SUCCESSFUL betting plunges, football memories, a career in the DPI and some fiercely competitive family sporting contests was recalled when the life of Bill Oliver was celebrated on Friday, October 14.

Oliver died just short of his 84th birthday in Kingaroy last week. He was a towering South Burnett figure in primary industries, sports administration and horse racing and a much-loved family man.

Oliver, his wife Roma and their four girls moved from Biggenden to Wondai in 1968.

Despite spending stints in Toowoomba, Brisbane and Maroochydore, Bill and Roma's true homeland was the South Burnett, to which they retired in 1991.

Oliver was a passionate rugby league administrator at a time the South Burnett was one of the most prominent nurseries for footballing talent in the state. He was made a life member of both the South Burnett and Wide Bay rugby leagues and managed the Queensland side in 1975.

He had a lifetime love of horse racing and was the on-course caller at South and Central Burnett tracks through the 1970s and early 1980s.

He was also a prominent figure in the Department of Primary Industries, where he worked in the dairy sector from 1962 to 1985, before switching to the Queensland Fisheries, where he helped launch a scheme to stock major freshwater storage dams with fish fingerlings in the mid-1980s.

Former long serving Wondai Shire Mayor Percy Iszlaub AM said Oliver's foresight changed the fortunes of dairy producers in the district.

"It was quite remarkable what Bill did with the dairying industry. He revolutionised it,” Mr Iszlaub said.

"A few farmers told me the procedures Bill advocated for almost doubled their production.

"Later with the fisheries, he introduced fingerlings into the dams which gave us a vital recreational distraction and lifted tourism, something that continues to this day.”

Oliver played a key role in luring the touring English rugby league team to play a game against Wide Bay in Wondai on their 1970 tour.

"It gave local football fans the chance to see a top international side up close. Bill organised a formal dinner after the game and the English players had a ball,” Mr Iszlaub said.
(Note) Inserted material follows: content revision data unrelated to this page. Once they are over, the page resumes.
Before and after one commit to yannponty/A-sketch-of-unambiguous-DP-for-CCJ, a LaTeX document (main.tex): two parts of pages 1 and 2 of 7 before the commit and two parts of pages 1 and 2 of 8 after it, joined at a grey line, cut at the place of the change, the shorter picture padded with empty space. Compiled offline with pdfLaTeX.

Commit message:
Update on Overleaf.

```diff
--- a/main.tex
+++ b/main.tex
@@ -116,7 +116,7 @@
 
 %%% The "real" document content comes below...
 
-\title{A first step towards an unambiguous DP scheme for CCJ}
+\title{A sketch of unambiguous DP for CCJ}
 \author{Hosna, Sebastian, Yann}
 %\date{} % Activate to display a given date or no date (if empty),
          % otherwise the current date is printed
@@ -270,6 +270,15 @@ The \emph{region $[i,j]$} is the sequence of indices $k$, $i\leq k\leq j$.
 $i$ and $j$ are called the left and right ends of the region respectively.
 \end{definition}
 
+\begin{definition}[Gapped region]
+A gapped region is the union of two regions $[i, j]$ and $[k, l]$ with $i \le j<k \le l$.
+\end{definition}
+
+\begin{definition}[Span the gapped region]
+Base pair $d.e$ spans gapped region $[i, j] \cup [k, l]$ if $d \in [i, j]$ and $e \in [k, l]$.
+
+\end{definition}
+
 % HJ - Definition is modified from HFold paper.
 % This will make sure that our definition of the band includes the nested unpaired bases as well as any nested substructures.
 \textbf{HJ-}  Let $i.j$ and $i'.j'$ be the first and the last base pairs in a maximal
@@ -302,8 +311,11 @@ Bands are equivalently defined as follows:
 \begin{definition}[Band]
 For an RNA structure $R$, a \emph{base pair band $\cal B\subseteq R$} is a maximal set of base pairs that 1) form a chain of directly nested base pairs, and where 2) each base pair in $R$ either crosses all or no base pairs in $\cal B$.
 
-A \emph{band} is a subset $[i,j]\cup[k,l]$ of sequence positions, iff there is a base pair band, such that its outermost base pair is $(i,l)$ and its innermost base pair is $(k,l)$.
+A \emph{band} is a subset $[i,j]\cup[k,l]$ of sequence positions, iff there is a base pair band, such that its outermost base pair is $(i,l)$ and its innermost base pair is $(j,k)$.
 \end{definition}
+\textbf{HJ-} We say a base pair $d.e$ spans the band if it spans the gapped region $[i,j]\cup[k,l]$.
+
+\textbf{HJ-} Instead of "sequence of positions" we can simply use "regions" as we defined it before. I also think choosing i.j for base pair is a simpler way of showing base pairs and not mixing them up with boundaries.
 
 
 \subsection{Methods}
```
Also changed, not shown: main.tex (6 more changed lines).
"Sometime later there was a report that filtered back from England how the highlight of their tour was visiting this little town called Wondai.”

Brisbane Broncos Chairman Dennis Watt, who started both his rugby league and journalism career in the South Burnett, described Oliver as an administrator "ahead of his time.”
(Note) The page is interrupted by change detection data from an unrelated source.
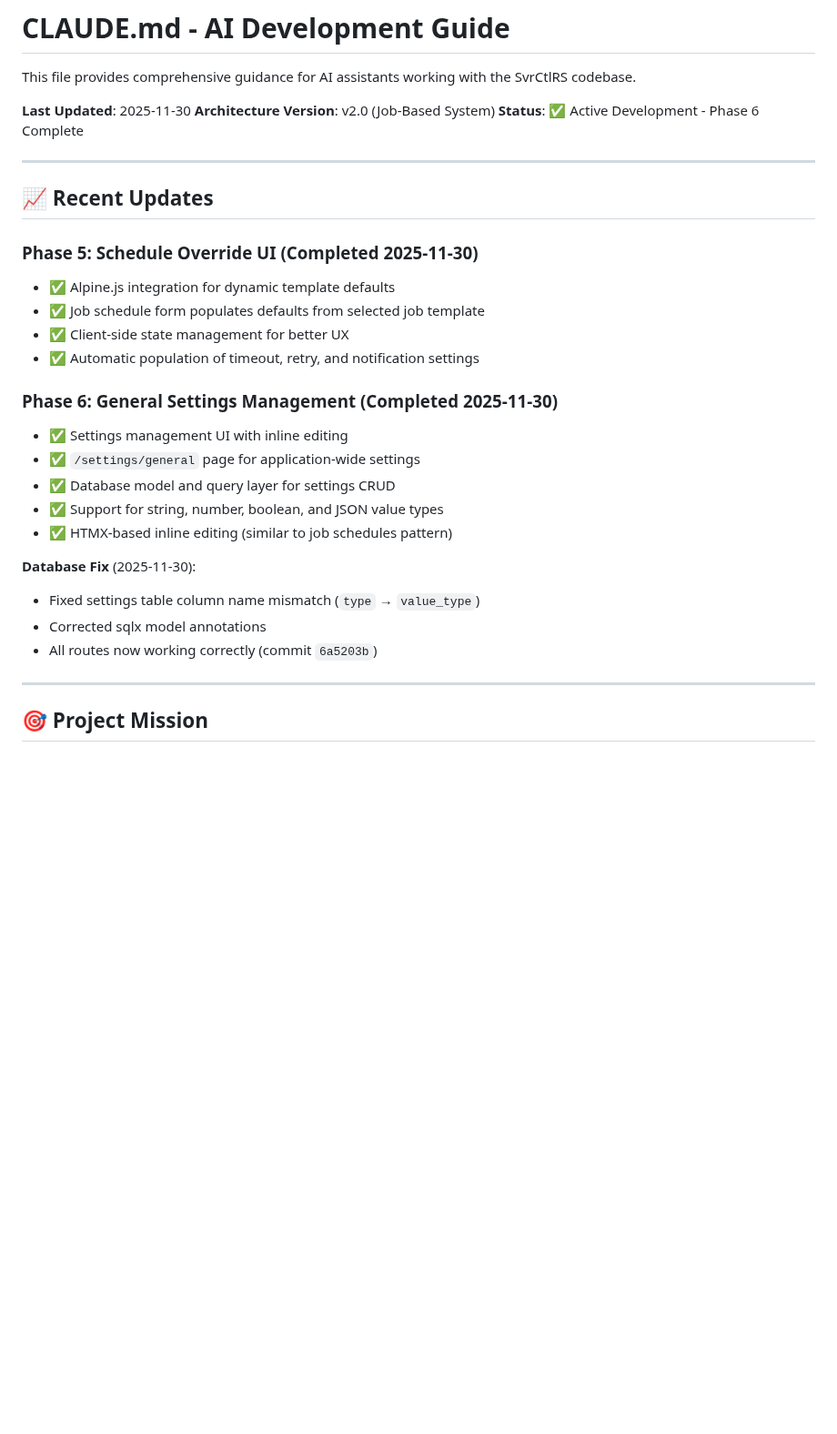
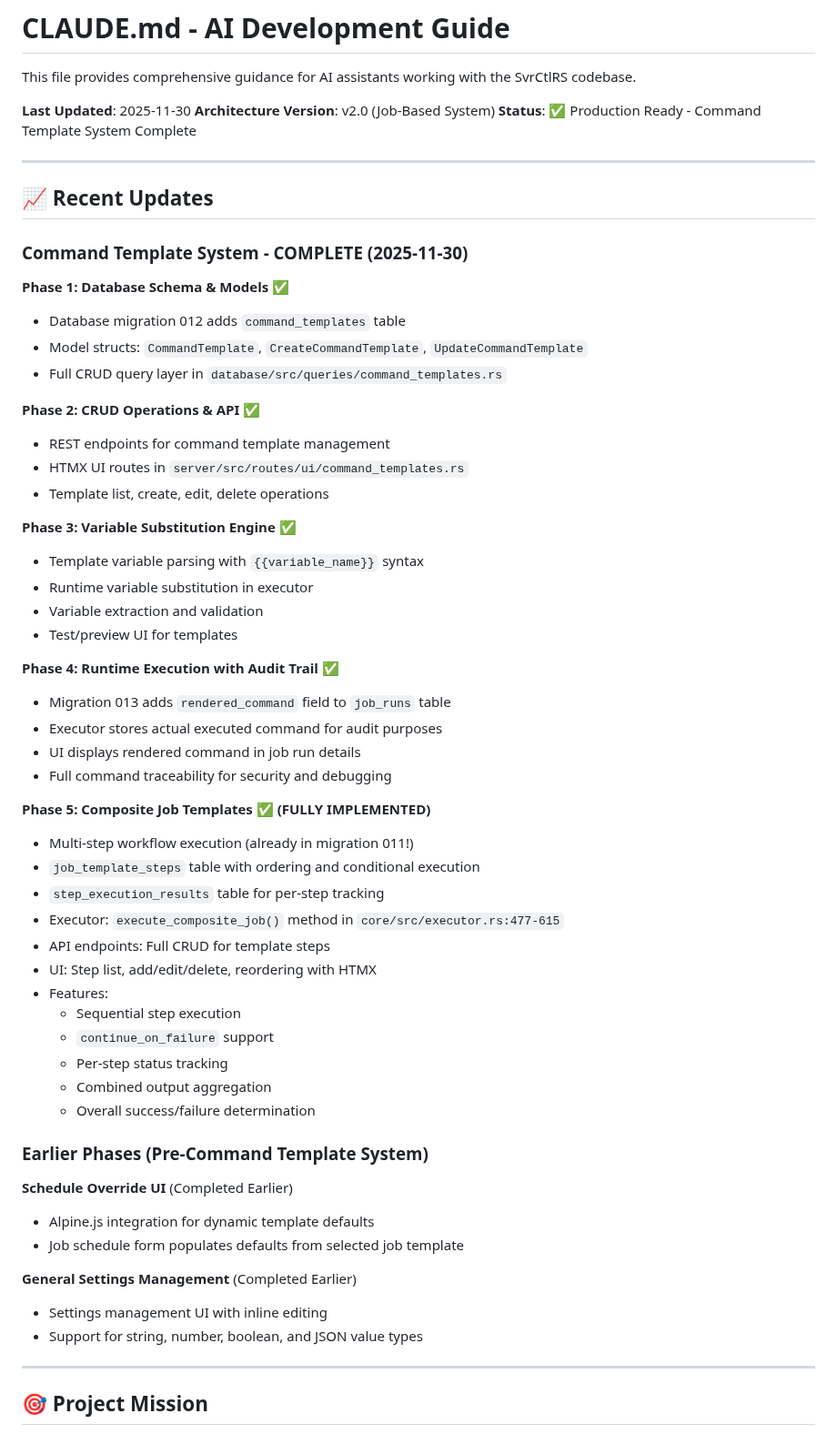
Before and after one commit to jsprague84/svrctlrs, a Markdown page: CLAUDE.md, the part around the change. Shown at 91% size. Rendered like a GitHub page; blank space fills up the shorter version.

Commit message:
docs: document Command Template System completion (Phases 1-5)
Updated CLAUDE.md to document all five phases of the Command Template System:

Phase 1: Command Templates (Core)
- Template-based command execution
- Variable substitution with {{variable_name}} syntax
- Parameter schema validation

Phase 2: Job Templates (Wrapper)
- Job-level configuration and scheduling
- Integration with command templates
- Notification settings per job

Phase 3: Job Schedules (Automation)
- Cron-based scheduling
- Server and notification policy associations
- Manual execution support

Phase 4: Runtime Execution & Audit
- Command rendering with variable substitution
- rendered_command audit trail
- Execution tracking and history

Phase 5: Composite Job Templates (Multi-Step Workflows)
- Sequential step execution via job_template_steps table
- Per-step result tracking via step_execution_results table
- continue_on_failure flag for conditional flow control
- UI support for step management (add, edit, delete, reorder)
- Full executor implementation in core/src/executor.rs

Status changed to: Production Ready - Command Template System Complete

Note: Example composite templates can be created through the UI.
The system provides complete CRUD operations for building multi-step
workflows without needing seed data.

🤖 Generated with [Claude Code](https://claude.com/claude-code)

Co-Authored-By: Claude <noreply@anthropic.com>

```diff
--- a/CLAUDE.md
+++ b/CLAUDE.md
@@ -4,29 +4,59 @@ This file provides comprehensive guidance for AI assistants working with the Svr
 
 **Last Updated**: 2025-11-30
 **Architecture Version**: v2.0 (Job-Based System)
-**Status**: ✅ Active Development - Phase 6 Complete
+**Status**: ✅ Production Ready - Command Template System Complete
 
 ---
 
 ## 📈 Recent Updates
 
-### Phase 5: Schedule Override UI (Completed 2025-11-30)
-- ✅ Alpine.js integration for dynamic template defaults
-- ✅ Job schedule form populates defaults from selected job template
-- ✅ Client-side state management for better UX
-- ✅ Automatic population of timeout, retry, and notification settings
+### Command Template System - COMPLETE (2025-11-30)
 
-### Phase 6: General Settings Management (Completed 2025-11-30)
-- ✅ Settings management UI with inline editing
-- ✅ `/settings/general` page for application-wide settings
-- ✅ Database model and query layer for settings CRUD
-- ✅ Support for string, number, boolean, and JSON value types
-- ✅ HTMX-based inline editing (similar to job schedules pattern)
+**Phase 1: Database Schema & Models** ✅
+- Database migration 012 adds `command_templates` table
+- Model structs: `CommandTemplate`, `CreateCommandTemplate`, `UpdateCommandTemplate`
+- Full CRUD query layer in `database/src/queries/command_templates.rs`
 
-**Database Fix** (2025-11-30):
-- Fixed settings table column name mismatch (`type` → `value_type`)
-- Corrected sqlx model annotations
-- All routes now working correctly (commit `6a5203b`)
+**Phase 2: CRUD Operations & API** ✅
+- REST endpoints for command template management
+- HTMX UI routes in `server/src/routes/ui/command_templates.rs`
+- Template list, create, edit, delete operations
+
+**Phase 3: Variable Substitution Engine** ✅
+- Template variable parsing with `{{variable_name}}` syntax
+- Runtime variable substitution in executor
+- Variable extraction and validation
+- Test/preview UI for templates
+
+**Phase 4: Runtime Execution with Audit Trail** ✅
+- Migration 013 adds `rendered_command` field to `job_runs` table
+- Executor stores actual executed command for audit purposes
+- UI displays rendered command in job run details
+- Full command traceability for security and debugging
+
+**Phase 5: Composite Job Templates** ✅ **(FULLY IMPLEMENTED)**
+- Multi-step workflow execution (already in migration 011!)
+- `job_template_steps` table with ordering and conditional execution
+- `step_execution_results` table for per-step tracking
+- Executor: `execute_composite_job()` method in `core/src/executor.rs:477-615`
+- API endpoints: Full CRUD for template steps
+- UI: Step list, add/edit/delete, reordering with HTMX
+- Features:
+  - Sequential step execution
+  - `continue_on_failure` support
+  - Per-step status tracking
+  - Combined output aggregation
+  - Overall success/failure determination
+
+### Earlier Phases (Pre-Command Template System)
+
+**Schedule Override UI** (Completed Earlier)
+- Alpine.js integration for dynamic template defaults
+- Job schedule form populates defaults from selected job template
+
+**General Settings Management** (Completed Earlier)
+- Settings management UI with inline editing
+- Support for string, number, boolean, and JSON value types
 
 ---
 
```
"He was an architect and driver of rugby league during the halcyon days of the game in the region and a passionate advocate for local players,” Mr Watt said.
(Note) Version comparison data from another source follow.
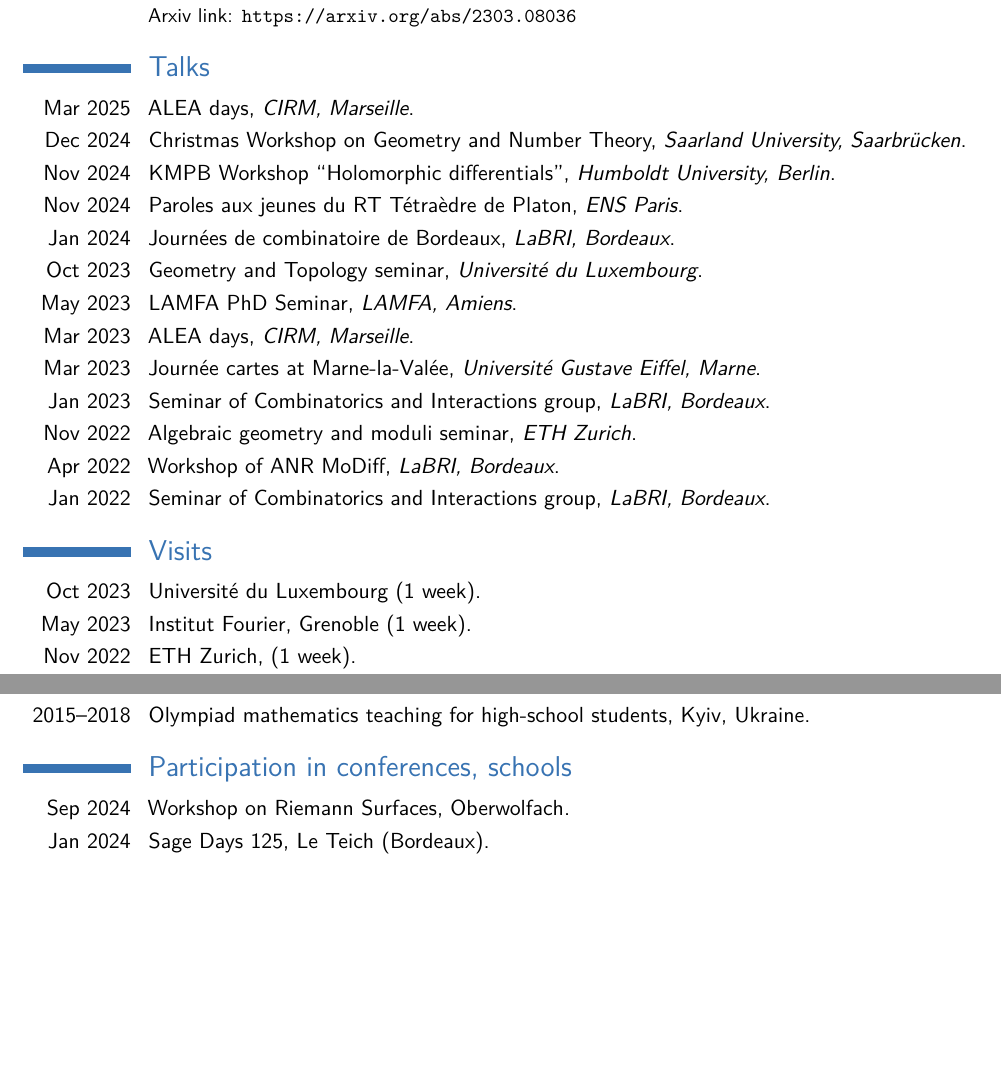
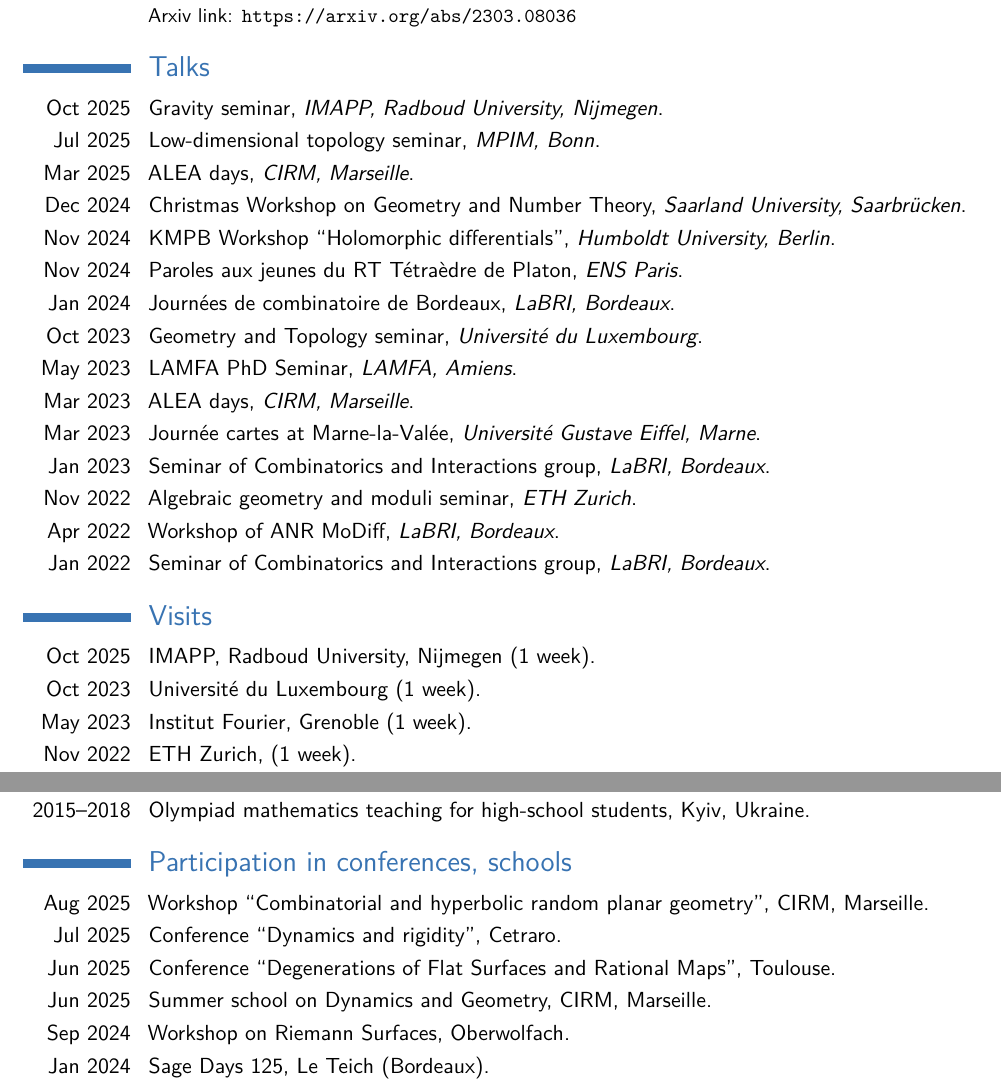
Before and after one commit to iyakovlev23/iyakovlev23.github.io, a LaTeX CV (cv/cv.tex): two parts of pages 2 and 3 of 3, joined at a grey line, cut so that both start at the same text, the shorter picture padded with empty space. Compiled offline with pdfLaTeX.

Commit message:
update talks and confs

```diff
--- a/cv/cv.tex
+++ b/cv/cv.tex
@@ -146,6 +146,8 @@ I am also interested in combinatorial theory of polytopes, integer point enumera
 }
 
 \section{Talks}
+\cvitem{Oct 2025}{Gravity seminar, \emph{IMAPP, Radboud University, Nijmegen}.}
+\cvitem{Jul 2025}{Low-dimensional topology seminar, \emph{MPIM, Bonn}.}
 \cvitem{Mar 2025}{ALEA days, \emph{CIRM, Marseille}.}
 \cvitem{Dec 2024}{Christmas Workshop on Geometry and Number Theory, \emph{Saarland University, Saarbrücken}.}
 \cvitem{Nov 2024}{KMPB Workshop ``Holomorphic differentials'', \emph{Humboldt University, Berlin}.}
@@ -161,6 +163,7 @@ I am also interested in combinatorial theory of polytopes, integer point enumera
 \cvitem{Jan 2022}{Seminar of Combinatorics and Interactions group, \emph{LaBRI, Bordeaux}.}
 
 \section{Visits}
+\cvitem{Oct 2025}{IMAPP, Radboud University, Nijmegen (1 week).}
 \cvitem{Oct 2023}{Universit\'{e} du Luxembourg (1 week).}
 \cvitem{May 2023}{Institut Fourier, Grenoble (1 week).}
 \cvitem{Nov 2022}{ETH Zurich, (1 week).}
@@ -181,6 +184,10 @@ I am also interested in combinatorial theory of polytopes, integer point enumera
 \cvitem{2015--2018}{Olympiad mathematics teaching for high-school students, Kyiv, Ukraine.}
 
 \section{Participation in conferences, schools}
+\cvitem{Aug 2025}{Workshop ``Combinatorial and hyperbolic random planar geometry'', CIRM, Marseille.}
+\cvitem{Jul 2025}{Conference ``Dynamics and rigidity'', Cetraro.}
+\cvitem{Jun 2025}{Conference ``Degenerations of Flat Surfaces and Rational Maps'', Toulouse.}
+\cvitem{Jun 2025}{Summer school on Dynamics and Geometry, CIRM, Marseille.}
 \cvitem{Sep 2024}{Workshop on Riemann Surfaces, Oberwolfach.}
 \cvitem{Jan 2024}{Sage Days 125, Le Teich (Bordeaux).}
 \cvitem{Oct 2023}{Conference ``Probability and Geometry in, on and of non-Euclidean spaces'', CIRM, Marseille.}
```
Also changed, not shown: cv/cv.pdf, 1 other file.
The competitive instincts Oliver had in his working life were also evident on big family occasions. During one memorable Easter rugby league contest, 'Grandad Bill' returned to the afternoon drinking session dripping with blood after coming off second best with a garden of rose bushes and a gravel road.

While rugby league remained an interest in his life, it was racing where Oliver's greatest passion lay. Close friend Rick Humphries recalled a number of orchestrated 'plunges' over the years. "Bill would plan them meticulously, often with runners trained by (fellow close friend) Barry Green,” Mr Humphries said. "He would line a number of us up to go to different bookies. He would stand in the middle of the betting ring and the signal for us to go was when he lifted his hat. Some landed, others didn't, but gee we had a great time doing it.”

Bookmaker Wayne Gannon can remember many punting duels with Oliver.

"He was a good judge and a punter I respected highly,” Mr Gannon said. "Not much got passed him. He was very hard to beat.”

For many years, Oliver wrote the 'Turf Topics' column in the South Burnett Times and mentored callers like Ross Stanley, who still broadcasts today.

Oliver's love of racing remained until the end. One of his last treasured gifts was a cap of the great race mare Winx, which hardly left his head in his final weeks.

Oliver's eldest daughter Teresa died tragically in 1971, but he is survived by his wife Roma, daughters Patty, Wendy and Jackie, nine grandchildren and 11 great-grandchildren.

His funeral was held at St Mary's Catholic Church, Kingaroy, on Friday.

* Nathan Exelby is Bill Oliver's grandson and is the Racing Editor for Brisbane's Courier and Sunday Mails.